◆ **ACTIVITY**
Give back the entire listing verbatim.

══ DATASET RECORDS

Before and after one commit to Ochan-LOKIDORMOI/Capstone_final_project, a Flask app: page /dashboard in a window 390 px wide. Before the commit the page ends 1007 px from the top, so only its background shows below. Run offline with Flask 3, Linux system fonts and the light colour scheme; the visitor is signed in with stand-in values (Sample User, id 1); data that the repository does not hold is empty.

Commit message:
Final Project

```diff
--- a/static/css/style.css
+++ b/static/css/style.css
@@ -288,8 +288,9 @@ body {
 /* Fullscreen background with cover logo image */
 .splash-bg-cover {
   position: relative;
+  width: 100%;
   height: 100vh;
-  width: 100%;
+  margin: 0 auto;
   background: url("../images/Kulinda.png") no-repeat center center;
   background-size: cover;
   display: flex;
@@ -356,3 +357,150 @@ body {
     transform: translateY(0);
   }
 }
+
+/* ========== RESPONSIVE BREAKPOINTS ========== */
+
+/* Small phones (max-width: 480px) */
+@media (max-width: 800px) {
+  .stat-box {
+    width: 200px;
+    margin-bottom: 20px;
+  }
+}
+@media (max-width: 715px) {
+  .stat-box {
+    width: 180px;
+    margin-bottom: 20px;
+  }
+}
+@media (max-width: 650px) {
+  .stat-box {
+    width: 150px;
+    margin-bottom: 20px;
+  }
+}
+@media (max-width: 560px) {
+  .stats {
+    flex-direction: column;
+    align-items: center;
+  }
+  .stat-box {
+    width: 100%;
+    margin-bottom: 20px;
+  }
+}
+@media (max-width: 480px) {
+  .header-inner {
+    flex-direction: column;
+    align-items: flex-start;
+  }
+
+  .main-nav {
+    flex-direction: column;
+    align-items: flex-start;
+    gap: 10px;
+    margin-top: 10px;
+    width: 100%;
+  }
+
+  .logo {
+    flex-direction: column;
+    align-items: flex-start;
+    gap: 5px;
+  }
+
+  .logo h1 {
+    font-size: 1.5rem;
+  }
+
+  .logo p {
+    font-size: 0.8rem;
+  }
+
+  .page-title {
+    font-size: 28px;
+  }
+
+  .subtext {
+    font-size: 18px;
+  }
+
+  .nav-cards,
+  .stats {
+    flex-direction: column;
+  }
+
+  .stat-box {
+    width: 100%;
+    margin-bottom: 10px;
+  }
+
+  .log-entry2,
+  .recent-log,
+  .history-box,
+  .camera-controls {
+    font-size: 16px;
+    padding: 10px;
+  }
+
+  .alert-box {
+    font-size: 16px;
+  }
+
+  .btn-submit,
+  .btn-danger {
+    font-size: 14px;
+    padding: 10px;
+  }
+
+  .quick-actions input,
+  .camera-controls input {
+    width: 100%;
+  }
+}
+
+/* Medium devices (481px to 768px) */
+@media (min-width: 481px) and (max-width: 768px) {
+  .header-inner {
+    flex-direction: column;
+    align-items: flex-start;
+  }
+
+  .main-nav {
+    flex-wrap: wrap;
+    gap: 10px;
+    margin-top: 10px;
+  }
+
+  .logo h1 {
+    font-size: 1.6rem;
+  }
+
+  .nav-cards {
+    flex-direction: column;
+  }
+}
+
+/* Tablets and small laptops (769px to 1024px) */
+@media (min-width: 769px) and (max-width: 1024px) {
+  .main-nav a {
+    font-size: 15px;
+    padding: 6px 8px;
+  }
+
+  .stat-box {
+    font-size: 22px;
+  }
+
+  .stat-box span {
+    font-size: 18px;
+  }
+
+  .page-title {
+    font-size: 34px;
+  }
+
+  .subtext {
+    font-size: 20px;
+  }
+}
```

════

◆ **TASK ANSWER**
Before and after one commit to Ochan-LOKIDORMOI/Capstone_final_project, a Flask app: page /dashboard in a window 390 px wide. Before the commit the page ends 1007 px from the top, so only its background shows below. Run offline with Flask 3, Linux system fonts and the light colour scheme; the visitor is signed in with stand-in values (Sample User, id 1); data that the repository does not hold is empty.

Commit message:
Final Project

```diff
--- a/static/css/style.css
+++ b/static/css/style.css
@@ -288,8 +288,9 @@ body {
 /* Fullscreen background with cover logo image */
 .splash-bg-cover {
   position: relative;
+  width: 100%;
   height: 100vh;
-  width: 100%;
+  margin: 0 auto;
   background: url("../images/Kulinda.png") no-repeat center center;
   background-size: cover;
   display: flex;
@@ -356,3 +357,150 @@ body {
     transform: translateY(0);
   }
 }
+
+/* ========== RESPONSIVE BREAKPOINTS ========== */
+
+/* Small phones (max-width: 480px) */
+@media (max-width: 800px) {
+  .stat-box {
+    width: 200px;
+    margin-bottom: 20px;
+  }
+}
+@media (max-width: 715px) {
+  .stat-box {
+    width: 180px;
+    margin-bottom: 20px;
+  }
+}
+@media (max-width: 650px) {
+  .stat-box {
+    width: 150px;
+    margin-bottom: 20px;
+  }
+}
+@media (max-width: 560px) {
+  .stats {
+    flex-direction: column;
+    align-items: center;
+  }
+  .stat-box {
+    width: 100%;
+    margin-bottom: 20px;
+  }
+}
+@media (max-width: 480px) {
+  .header-inner {
+    flex-direction: column;
+    align-items: flex-start;
+  }
+
+  .main-nav {
+    flex-direction: column;
+    align-items: flex-start;
+    gap: 10px;
+    margin-top: 10px;
+    width: 100%;
+  }
+
+  .logo {
+    flex-direction: column;
+    align-items: flex-start;
+    gap: 5px;
+  }
+
+  .logo h1 {
+    font-size: 1.5rem;
+  }
+
+  .logo p {
+    font-size: 0.8rem;
+  }
+
+  .page-title {
+    font-size: 28px;
+  }
+
+  .subtext {
+    font-size: 18px;
+  }
+
+  .nav-cards,
+  .stats {
+    flex-direction: column;
+  }
+
+  .stat-box {
+    width: 100%;
+    margin-bottom: 10px;
+  }
+
+  .log-entry2,
+  .recent-log,
+  .history-box,
+  .camera-controls {
+    font-size: 16px;
+    padding: 10px;
+  }
+
+  .alert-box {
+    font-size: 16px;
+  }
+
+  .btn-submit,
+  .btn-danger {
+    font-size: 14px;
+    padding: 10px;
+  }
+
+  .quick-actions input,
+  .camera-controls input {
+    width: 100%;
+  }
+}
+
+/* Medium devices (481px to 768px) */
+@media (min-width: 481px) and (max-width: 768px) {
+  .header-inner {
+    flex-direction: column;
+    align-items: flex-start;
+  }
+
+  .main-nav {
+    flex-wrap: wrap;
+    gap: 10px;
+    margin-top: 10px;
+  }
+
+  .logo h1 {
+    font-size: 1.6rem;
+  }
+
+  .nav-cards {
+    flex-direction: column;
+  }
+}
+
+/* Tablets and small laptops (769px to 1024px) */
+@media (min-width: 769px) and (max-width: 1024px) {
+  .main-nav a {
+    font-size: 15px;
+    padding: 6px 8px;
+  }
+
+  .stat-box {
+    font-size: 22px;
+  }
+
+  .stat-box span {
+    font-size: 18px;
+  }
+
+  .page-title {
+    font-size: 34px;
+  }
+
+  .subtext {
+    font-size: 20px;
+  }
+}
```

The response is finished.